DATASET ENTRIES Start Marker
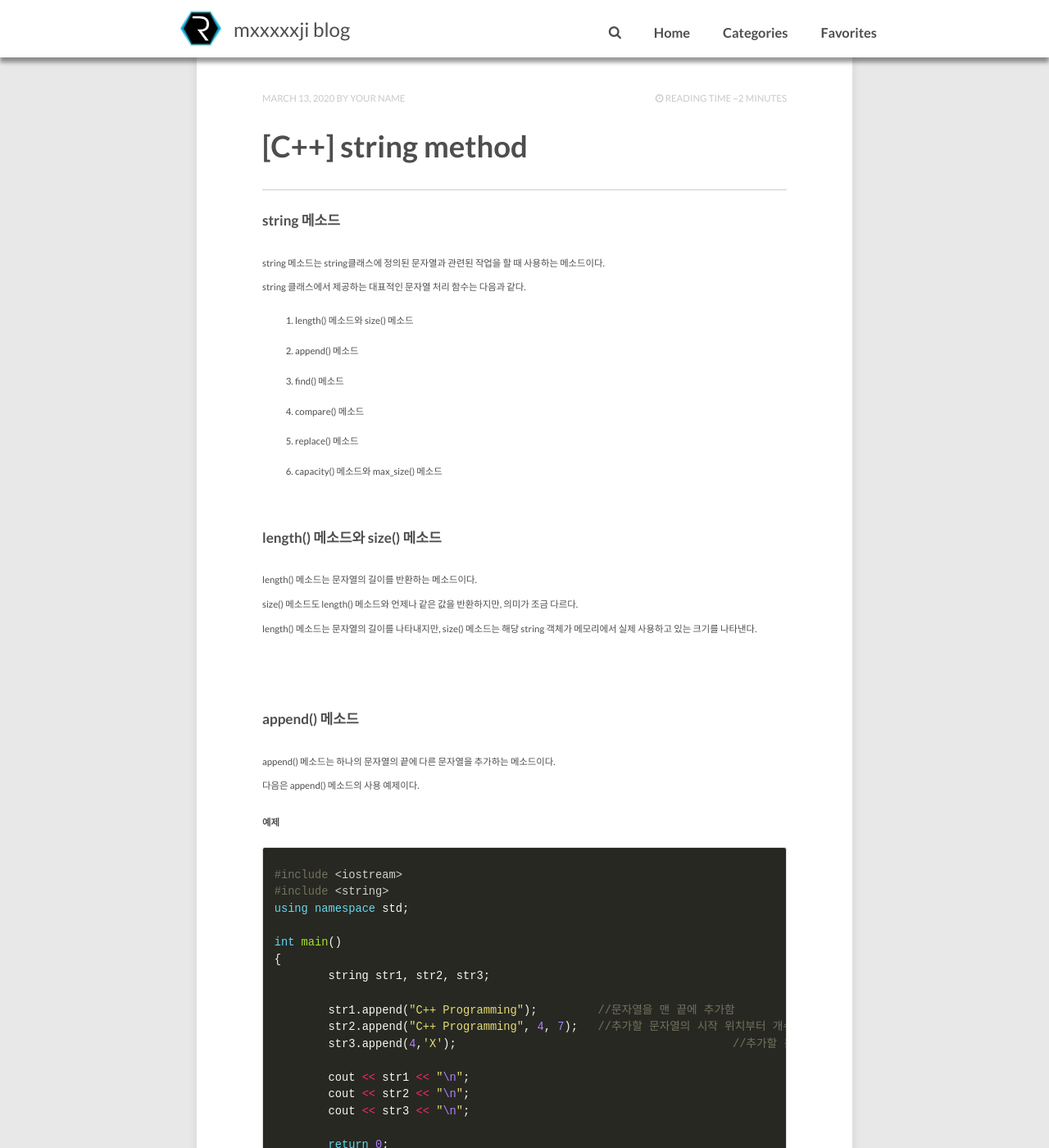
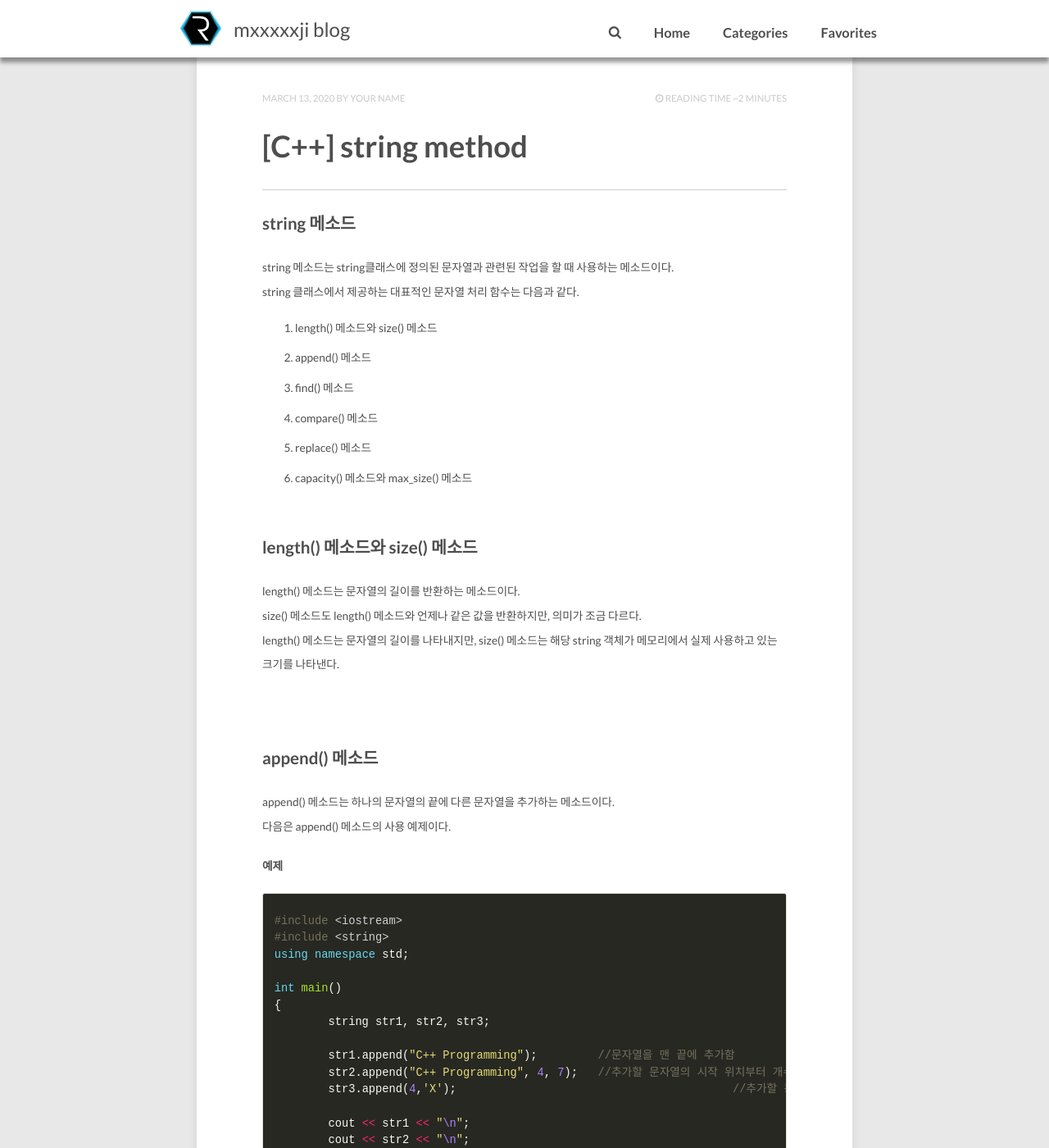
Before and after one commit to mxxxxxji/Mxxxxxji.github.io, a Jekyll site: the page built from index.html, in a window 1280 px wide and 1400 px high, scrolled down 287 px. Shown: the whole window at 82% size. Built offline with Jekyll 4.4.1, drawn with Linux system fonts in a browser that asks for light colours; nearby versions of some CDN libraries; the list of posts is cut into pages by our own code; comment, search, counter and statistics services are not loaded.

Commit message:
Update _page.scss

```diff
--- a/_sass/_page.scss
+++ b/_sass/_page.scss
@@ -19,7 +19,7 @@ body {
 	background-color: $header-color;
 }
 .entry-content {
-	@include font-size(10);
+	@include font-size(12);
 	// Dotted line underlines for links
 	p > a,
 	li > a {
```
DATASET ENTRIES End Marker
EXERCISE PROMPT:
Search the material for the word "include" and copy each line where it occurs.

ANSWER AREA:
-	@include font-size(10);
+	@include font-size(12);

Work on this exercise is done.